** Opening DATA RECORDS block **
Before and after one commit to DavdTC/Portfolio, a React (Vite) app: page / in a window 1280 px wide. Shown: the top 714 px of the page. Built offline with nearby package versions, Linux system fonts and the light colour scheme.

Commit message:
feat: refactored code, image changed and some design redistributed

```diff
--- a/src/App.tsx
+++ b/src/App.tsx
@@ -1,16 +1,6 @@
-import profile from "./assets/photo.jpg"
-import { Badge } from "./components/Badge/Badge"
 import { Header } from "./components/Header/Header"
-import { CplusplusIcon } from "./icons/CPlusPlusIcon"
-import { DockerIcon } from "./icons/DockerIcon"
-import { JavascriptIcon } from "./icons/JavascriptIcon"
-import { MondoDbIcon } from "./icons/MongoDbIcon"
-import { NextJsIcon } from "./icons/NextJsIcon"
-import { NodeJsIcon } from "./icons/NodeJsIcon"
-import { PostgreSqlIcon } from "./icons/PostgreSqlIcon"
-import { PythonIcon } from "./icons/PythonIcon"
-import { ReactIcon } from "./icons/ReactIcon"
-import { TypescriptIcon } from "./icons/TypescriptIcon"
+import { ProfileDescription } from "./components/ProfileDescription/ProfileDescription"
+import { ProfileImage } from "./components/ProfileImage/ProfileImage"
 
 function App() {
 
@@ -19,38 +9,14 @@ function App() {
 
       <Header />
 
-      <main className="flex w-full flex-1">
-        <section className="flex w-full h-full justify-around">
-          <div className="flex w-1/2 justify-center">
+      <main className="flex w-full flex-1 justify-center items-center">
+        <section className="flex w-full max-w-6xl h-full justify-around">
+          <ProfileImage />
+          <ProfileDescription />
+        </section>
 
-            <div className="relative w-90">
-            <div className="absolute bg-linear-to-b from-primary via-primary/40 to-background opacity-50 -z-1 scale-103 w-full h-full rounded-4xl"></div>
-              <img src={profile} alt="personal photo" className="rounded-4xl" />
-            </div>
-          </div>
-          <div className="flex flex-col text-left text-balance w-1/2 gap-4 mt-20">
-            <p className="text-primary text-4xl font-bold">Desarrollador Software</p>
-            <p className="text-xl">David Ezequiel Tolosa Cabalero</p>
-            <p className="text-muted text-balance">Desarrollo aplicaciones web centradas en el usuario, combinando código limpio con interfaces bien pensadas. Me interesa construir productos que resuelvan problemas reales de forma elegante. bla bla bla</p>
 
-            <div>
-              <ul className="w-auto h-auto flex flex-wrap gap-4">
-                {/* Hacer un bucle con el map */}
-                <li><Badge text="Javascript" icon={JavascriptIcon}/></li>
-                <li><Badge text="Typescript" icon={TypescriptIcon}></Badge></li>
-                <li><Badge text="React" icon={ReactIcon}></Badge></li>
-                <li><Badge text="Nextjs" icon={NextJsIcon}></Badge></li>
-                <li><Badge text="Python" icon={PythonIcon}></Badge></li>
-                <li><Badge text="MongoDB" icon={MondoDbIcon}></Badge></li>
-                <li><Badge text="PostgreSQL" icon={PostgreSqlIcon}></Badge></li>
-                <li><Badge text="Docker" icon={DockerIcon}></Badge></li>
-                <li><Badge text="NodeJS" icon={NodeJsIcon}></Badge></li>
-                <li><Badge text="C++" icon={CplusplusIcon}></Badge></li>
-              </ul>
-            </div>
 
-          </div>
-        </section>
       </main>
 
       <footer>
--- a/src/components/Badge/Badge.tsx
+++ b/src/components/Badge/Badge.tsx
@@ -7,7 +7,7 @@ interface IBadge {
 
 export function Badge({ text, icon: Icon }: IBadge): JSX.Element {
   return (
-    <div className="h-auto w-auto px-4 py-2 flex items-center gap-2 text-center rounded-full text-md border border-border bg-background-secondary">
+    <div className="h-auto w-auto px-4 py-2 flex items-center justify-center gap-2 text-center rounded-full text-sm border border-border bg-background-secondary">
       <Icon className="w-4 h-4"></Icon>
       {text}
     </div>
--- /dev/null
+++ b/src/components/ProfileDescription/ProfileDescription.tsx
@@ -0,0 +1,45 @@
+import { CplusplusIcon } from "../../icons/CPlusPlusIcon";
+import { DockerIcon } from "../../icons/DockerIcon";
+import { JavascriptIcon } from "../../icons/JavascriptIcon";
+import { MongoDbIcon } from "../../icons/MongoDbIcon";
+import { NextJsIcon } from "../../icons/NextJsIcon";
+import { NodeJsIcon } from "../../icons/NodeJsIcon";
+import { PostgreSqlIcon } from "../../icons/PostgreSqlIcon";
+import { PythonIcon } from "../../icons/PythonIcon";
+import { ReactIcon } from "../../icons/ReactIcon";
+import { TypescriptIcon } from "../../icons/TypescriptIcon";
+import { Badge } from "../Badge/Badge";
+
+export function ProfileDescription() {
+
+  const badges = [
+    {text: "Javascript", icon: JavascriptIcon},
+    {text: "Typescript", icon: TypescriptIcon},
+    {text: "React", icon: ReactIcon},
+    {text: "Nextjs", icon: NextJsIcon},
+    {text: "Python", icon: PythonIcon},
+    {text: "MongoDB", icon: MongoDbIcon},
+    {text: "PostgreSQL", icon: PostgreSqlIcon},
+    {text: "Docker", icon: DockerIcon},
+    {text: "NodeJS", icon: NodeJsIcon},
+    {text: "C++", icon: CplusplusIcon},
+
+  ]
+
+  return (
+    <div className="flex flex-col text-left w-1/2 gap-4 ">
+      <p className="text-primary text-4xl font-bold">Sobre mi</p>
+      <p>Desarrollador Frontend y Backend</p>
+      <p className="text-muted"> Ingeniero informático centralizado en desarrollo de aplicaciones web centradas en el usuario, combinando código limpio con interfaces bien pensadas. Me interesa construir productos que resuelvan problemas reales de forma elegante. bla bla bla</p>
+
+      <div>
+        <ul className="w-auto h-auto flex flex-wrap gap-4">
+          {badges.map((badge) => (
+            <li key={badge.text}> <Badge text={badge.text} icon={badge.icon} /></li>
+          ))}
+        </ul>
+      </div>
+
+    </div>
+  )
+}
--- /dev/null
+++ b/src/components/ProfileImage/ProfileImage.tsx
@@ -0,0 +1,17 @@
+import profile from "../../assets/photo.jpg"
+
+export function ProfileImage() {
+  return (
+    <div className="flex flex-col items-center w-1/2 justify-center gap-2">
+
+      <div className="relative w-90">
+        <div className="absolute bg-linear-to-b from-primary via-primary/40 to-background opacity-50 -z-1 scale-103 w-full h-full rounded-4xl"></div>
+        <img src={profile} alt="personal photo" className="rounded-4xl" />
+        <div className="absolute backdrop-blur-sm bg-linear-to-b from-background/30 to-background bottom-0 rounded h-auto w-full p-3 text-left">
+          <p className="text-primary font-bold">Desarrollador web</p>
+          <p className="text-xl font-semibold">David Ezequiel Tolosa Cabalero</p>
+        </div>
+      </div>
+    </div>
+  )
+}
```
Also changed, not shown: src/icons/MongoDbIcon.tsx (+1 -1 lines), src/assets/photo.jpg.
** Closing DATA RECORDS block **
## YOUR OBJECTIVE
Could you type out every entry again exactly as it stands?

## OUTPUT FOR THIS TASK
Before and after one commit to DavdTC/Portfolio, a React (Vite) app: page / in a window 1280 px wide. Shown: the top 714 px of the page. Built offline with nearby package versions, Linux system fonts and the light colour scheme.

Commit message:
feat: refactored code, image changed and some design redistributed

```diff
--- a/src/App.tsx
+++ b/src/App.tsx
@@ -1,16 +1,6 @@
-import profile from "./assets/photo.jpg"
-import { Badge } from "./components/Badge/Badge"
 import { Header } from "./components/Header/Header"
-import { CplusplusIcon } from "./icons/CPlusPlusIcon"
-import { DockerIcon } from "./icons/DockerIcon"
-import { JavascriptIcon } from "./icons/JavascriptIcon"
-import { MondoDbIcon } from "./icons/MongoDbIcon"
-import { NextJsIcon } from "./icons/NextJsIcon"
-import { NodeJsIcon } from "./icons/NodeJsIcon"
-import { PostgreSqlIcon } from "./icons/PostgreSqlIcon"
-import { PythonIcon } from "./icons/PythonIcon"
-import { ReactIcon } from "./icons/ReactIcon"
-import { TypescriptIcon } from "./icons/TypescriptIcon"
+import { ProfileDescription } from "./components/ProfileDescription/ProfileDescription"
+import { ProfileImage } from "./components/ProfileImage/ProfileImage"
 
 function App() {
 
@@ -19,38 +9,14 @@ function App() {
 
       <Header />
 
-      <main className="flex w-full flex-1">
-        <section className="flex w-full h-full justify-around">
-          <div className="flex w-1/2 justify-center">
+      <main className="flex w-full flex-1 justify-center items-center">
+        <section className="flex w-full max-w-6xl h-full justify-around">
+          <ProfileImage />
+          <ProfileDescription />
+        </section>
 
-            <div className="relative w-90">
-            <div className="absolute bg-linear-to-b from-primary via-primary/40 to-background opacity-50 -z-1 scale-103 w-full h-full rounded-4xl"></div>
-              <img src={profile} alt="personal photo" className="rounded-4xl" />
-            </div>
-          </div>
-          <div className="flex flex-col text-left text-balance w-1/2 gap-4 mt-20">
-            <p className="text-primary text-4xl font-bold">Desarrollador Software</p>
-            <p className="text-xl">David Ezequiel Tolosa Cabalero</p>
-            <p className="text-muted text-balance">Desarrollo aplicaciones web centradas en el usuario, combinando código limpio con interfaces bien pensadas. Me interesa construir productos que resuelvan problemas reales de forma elegante. bla bla bla</p>
 
-            <div>
-              <ul className="w-auto h-auto flex flex-wrap gap-4">
-                {/* Hacer un bucle con el map */}
-                <li><Badge text="Javascript" icon={JavascriptIcon}/></li>
-                <li><Badge text="Typescript" icon={TypescriptIcon}></Badge></li>
-                <li><Badge text="React" icon={ReactIcon}></Badge></li>
-                <li><Badge text="Nextjs" icon={NextJsIcon}></Badge></li>
-                <li><Badge text="Python" icon={PythonIcon}></Badge></li>
-                <li><Badge text="MongoDB" icon={MondoDbIcon}></Badge></li>
-                <li><Badge text="PostgreSQL" icon={PostgreSqlIcon}></Badge></li>
-                <li><Badge text="Docker" icon={DockerIcon}></Badge></li>
-                <li><Badge text="NodeJS" icon={NodeJsIcon}></Badge></li>
-                <li><Badge text="C++" icon={CplusplusIcon}></Badge></li>
-              </ul>
-            </div>
 
-          </div>
-        </section>
       </main>
 
       <footer>
--- a/src/components/Badge/Badge.tsx
+++ b/src/components/Badge/Badge.tsx
@@ -7,7 +7,7 @@ interface IBadge {
 
 export function Badge({ text, icon: Icon }: IBadge): JSX.Element {
   return (
-    <div className="h-auto w-auto px-4 py-2 flex items-center gap-2 text-center rounded-full text-md border border-border bg-background-secondary">
+    <div className="h-auto w-auto px-4 py-2 flex items-center justify-center gap-2 text-center rounded-full text-sm border border-border bg-background-secondary">
       <Icon className="w-4 h-4"></Icon>
       {text}
     </div>
--- /dev/null
+++ b/src/components/ProfileDescription/ProfileDescription.tsx
@@ -0,0 +1,45 @@
+import { CplusplusIcon } from "../../icons/CPlusPlusIcon";
+import { DockerIcon } from "../../icons/DockerIcon";
+import { JavascriptIcon } from "../../icons/JavascriptIcon";
+import { MongoDbIcon } from "../../icons/MongoDbIcon";
+import { NextJsIcon } from "../../icons/NextJsIcon";
+import { NodeJsIcon } from "../../icons/NodeJsIcon";
+import { PostgreSqlIcon } from "../../icons/PostgreSqlIcon";
+import { PythonIcon } from "../../icons/PythonIcon";
+import { ReactIcon } from "../../icons/ReactIcon";
+import { TypescriptIcon } from "../../icons/TypescriptIcon";
+import { Badge } from "../Badge/Badge";
+
+export function ProfileDescription() {
+
+  const badges = [
+    {text: "Javascript", icon: JavascriptIcon},
+    {text: "Typescript", icon: TypescriptIcon},
+    {text: "React", icon: ReactIcon},
+    {text: "Nextjs", icon: NextJsIcon},
+    {text: "Python", icon: PythonIcon},
+    {text: "MongoDB", icon: MongoDbIcon},
+    {text: "PostgreSQL", icon: PostgreSqlIcon},
+    {text: "Docker", icon: DockerIcon},
+    {text: "NodeJS", icon: NodeJsIcon},
+    {text: "C++", icon: CplusplusIcon},
+
+  ]
+
+  return (
+    <div className="flex flex-col text-left w-1/2 gap-4 ">
+      <p className="text-primary text-4xl font-bold">Sobre mi</p>
+      <p>Desarrollador Frontend y Backend</p>
+      <p className="text-muted"> Ingeniero informático centralizado en desarrollo de aplicaciones web centradas en el usuario, combinando código limpio con interfaces bien pensadas. Me interesa construir productos que resuelvan problemas reales de forma elegante. bla bla bla</p>
+
+      <div>
+        <ul className="w-auto h-auto flex flex-wrap gap-4">
+          {badges.map((badge) => (
+            <li key={badge.text}> <Badge text={badge.text} icon={badge.icon} /></li>
+          ))}
+        </ul>
+      </div>
+
+    </div>
+  )
+}
--- /dev/null
+++ b/src/components/ProfileImage/ProfileImage.tsx
@@ -0,0 +1,17 @@
+import profile from "../../assets/photo.jpg"
+
+export function ProfileImage() {
+  return (
+    <div className="flex flex-col items-center w-1/2 justify-center gap-2">
+
+      <div className="relative w-90">
+        <div className="absolute bg-linear-to-b from-primary via-primary/40 to-background opacity-50 -z-1 scale-103 w-full h-full rounded-4xl"></div>
+        <img src={profile} alt="personal photo" className="rounded-4xl" />
+        <div className="absolute backdrop-blur-sm bg-linear-to-b from-background/30 to-background bottom-0 rounded h-auto w-full p-3 text-left">
+          <p className="text-primary font-bold">Desarrollador web</p>
+          <p className="text-xl font-semibold">David Ezequiel Tolosa Cabalero</p>
+        </div>
+      </div>
+    </div>
+  )
+}
```
Also changed, not shown: src/icons/MongoDbIcon.tsx (+1 -1 lines), src/assets/photo.jpg.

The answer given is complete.